In fact, I started my career as a writer when I was backpacking, and found my head spinning with stories. So I bought a notebook and started writing them down. I’d filled two whole notebooks by the time I got home. There were snatches of stories, story ideas, whole scenes, dialogue exchanges and a good chunk of a young adult novel.
None of those ever saw the light of day, but the writing had inspired me. And the notebooks were there to glance through and be reinspired. Later I bought my first computer, and started seriously trying to write. I found though, that putting the first draft of a scene onto a computer was slow and unsatisfactory — my typing contained lots of mistakes and they distracted me and got in the way of “the flow.”
There has been a lot of scientific investigation into what happens in the brain when you’re writing by hand or using a keyboard, and the results seem clear that the best, most creative results come from handwriting. The article I linked to above explains it. Whether or not that’s the case for people who’ve grown up using keyboards, I’m not so sure.

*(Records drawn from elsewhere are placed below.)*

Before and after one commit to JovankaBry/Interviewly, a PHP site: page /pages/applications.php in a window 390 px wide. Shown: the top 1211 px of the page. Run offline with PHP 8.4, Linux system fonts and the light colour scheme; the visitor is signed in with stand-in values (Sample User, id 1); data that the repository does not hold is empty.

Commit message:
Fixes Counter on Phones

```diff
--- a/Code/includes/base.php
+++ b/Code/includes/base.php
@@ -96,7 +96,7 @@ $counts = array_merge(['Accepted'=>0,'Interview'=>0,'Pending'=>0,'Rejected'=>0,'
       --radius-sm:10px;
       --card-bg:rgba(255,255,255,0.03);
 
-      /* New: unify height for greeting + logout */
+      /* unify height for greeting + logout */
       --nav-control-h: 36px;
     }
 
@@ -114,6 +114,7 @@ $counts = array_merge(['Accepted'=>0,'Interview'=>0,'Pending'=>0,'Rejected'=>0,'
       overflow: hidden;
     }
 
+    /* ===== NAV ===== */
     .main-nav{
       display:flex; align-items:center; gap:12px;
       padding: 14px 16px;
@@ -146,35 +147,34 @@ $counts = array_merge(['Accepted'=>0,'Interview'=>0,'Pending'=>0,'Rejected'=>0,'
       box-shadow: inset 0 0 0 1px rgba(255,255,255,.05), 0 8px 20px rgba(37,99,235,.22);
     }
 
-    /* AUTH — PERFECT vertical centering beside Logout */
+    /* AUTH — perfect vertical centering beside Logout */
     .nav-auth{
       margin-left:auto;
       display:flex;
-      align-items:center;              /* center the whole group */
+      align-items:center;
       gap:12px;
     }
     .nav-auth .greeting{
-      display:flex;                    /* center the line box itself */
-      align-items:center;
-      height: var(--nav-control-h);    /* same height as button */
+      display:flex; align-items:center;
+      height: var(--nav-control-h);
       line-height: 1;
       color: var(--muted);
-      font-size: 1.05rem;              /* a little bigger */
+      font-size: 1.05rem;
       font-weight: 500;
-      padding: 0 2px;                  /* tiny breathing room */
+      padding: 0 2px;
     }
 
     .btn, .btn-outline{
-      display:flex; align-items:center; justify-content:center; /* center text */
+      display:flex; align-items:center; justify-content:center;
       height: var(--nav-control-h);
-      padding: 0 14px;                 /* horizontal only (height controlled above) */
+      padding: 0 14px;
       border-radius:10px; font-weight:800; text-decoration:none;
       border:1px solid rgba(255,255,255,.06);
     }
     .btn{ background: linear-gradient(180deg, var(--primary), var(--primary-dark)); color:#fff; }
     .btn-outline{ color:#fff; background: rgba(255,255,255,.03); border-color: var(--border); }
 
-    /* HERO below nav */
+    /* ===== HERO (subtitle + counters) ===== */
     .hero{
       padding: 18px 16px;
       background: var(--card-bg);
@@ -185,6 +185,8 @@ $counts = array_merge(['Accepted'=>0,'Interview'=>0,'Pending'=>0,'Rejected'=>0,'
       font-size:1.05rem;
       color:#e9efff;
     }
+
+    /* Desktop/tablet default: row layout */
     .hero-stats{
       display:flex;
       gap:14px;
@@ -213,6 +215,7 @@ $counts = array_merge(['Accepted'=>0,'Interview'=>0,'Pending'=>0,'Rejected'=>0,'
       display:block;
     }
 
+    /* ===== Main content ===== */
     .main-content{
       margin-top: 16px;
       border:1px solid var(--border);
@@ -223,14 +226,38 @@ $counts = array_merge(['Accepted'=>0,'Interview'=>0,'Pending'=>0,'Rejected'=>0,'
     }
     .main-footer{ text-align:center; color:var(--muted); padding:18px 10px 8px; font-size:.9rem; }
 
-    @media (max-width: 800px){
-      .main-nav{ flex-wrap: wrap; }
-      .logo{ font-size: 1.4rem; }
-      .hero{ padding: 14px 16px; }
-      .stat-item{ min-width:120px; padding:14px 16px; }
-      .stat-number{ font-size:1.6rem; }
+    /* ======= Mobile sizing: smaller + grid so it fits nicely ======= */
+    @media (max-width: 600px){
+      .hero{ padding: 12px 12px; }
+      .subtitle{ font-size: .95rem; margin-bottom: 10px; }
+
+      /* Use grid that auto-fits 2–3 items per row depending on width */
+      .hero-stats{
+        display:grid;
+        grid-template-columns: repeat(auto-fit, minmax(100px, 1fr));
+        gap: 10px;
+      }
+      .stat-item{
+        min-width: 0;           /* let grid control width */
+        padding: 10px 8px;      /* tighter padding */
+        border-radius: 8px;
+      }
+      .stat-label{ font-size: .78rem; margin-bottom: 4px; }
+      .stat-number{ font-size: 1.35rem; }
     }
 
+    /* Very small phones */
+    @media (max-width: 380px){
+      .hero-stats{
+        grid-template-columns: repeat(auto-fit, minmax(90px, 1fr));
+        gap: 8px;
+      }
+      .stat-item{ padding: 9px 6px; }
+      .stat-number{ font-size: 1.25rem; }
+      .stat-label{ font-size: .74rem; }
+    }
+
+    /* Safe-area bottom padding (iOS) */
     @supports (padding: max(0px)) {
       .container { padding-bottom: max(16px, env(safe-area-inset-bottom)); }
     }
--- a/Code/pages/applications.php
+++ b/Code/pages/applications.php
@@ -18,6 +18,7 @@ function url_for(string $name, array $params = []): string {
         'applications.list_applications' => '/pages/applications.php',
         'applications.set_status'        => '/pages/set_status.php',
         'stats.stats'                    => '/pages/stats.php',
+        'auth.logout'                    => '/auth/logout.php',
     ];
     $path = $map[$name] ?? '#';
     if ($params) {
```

But it absolutely works for me.
So I learned to write a scene by hand and then type it up. In the typing up process I also edited it. When writing a dialogue exchange, for instance, my pen would fly so quickly I would only scribble down the words that the characters actually said, and nothing about where they were, what they were doing or thinking or even who said what. So when I would go to type that scene up, I’d put in all that extra necessary stuff in, which is a kind of editing process.
I always have a notebook on the go, and have a new one ready for when I finish one. I use small sticky notes to mark where notes I keep notes for my current wip (work in progress). And I have kept all my notebooks, even the ones from that long ago backpacking trip. Just yesterday I pulled out an old notebook where I remembered I’d jotted down some ideas and scene stubs for a novella I started some years ago. That’s it at the top of the page. I remembered writing some scenes, but they weren’t in the computer file, so I knew they’d be in a notebook. And they were.
Fascinating inside …what a precious collection of handwritten notes
contributed to the books I so love ❤️
Thank you, Mem. I don’t know about my piles of notebooks being precious — they are, but only to me.
That is amazing! You have all those notebooks and you can remember having written a scene and find it!
Thanks, Priscilla — yes, writing something down helps fix it in my brain.
Like you my thoughts are better organized when I write things out. It is as though I can hear the words in my head. I used to write newspaper features. I would interview, take notes during the interview, write out from my notes and then I could submit on my computer. It sounds really involved, but the end result was always clean and sure and well done. In college, taking notes by hand made me remember the information much better. You have explained things beautifully.
Yes, Annette, that’s exactly how it works for me. I often will also list on the back of a business-sized envelope the things that need to be in a scene. It helps me clarify just how a scene should unfold.
Anne – I do type, but I’m not the touch typist my mother was. My first stories were scribbled on whatever paper I had to hand. One story was written on index cards at the ball park..I’ve worked out stories on graph paper. But actually, I wish I’d jotted down continually on the kind of notebooks that you used. I’m afraid some things have gotten lost along the way. I’m glad you’ve found your way back through your notebooks.
Binnie Syril, I think I started on bits of paper, but soon realized it was better to keep all the jottings in one place. I’ve also started to write an index of sorts listing the contents — I do it before I start a new notebook. I have so many now.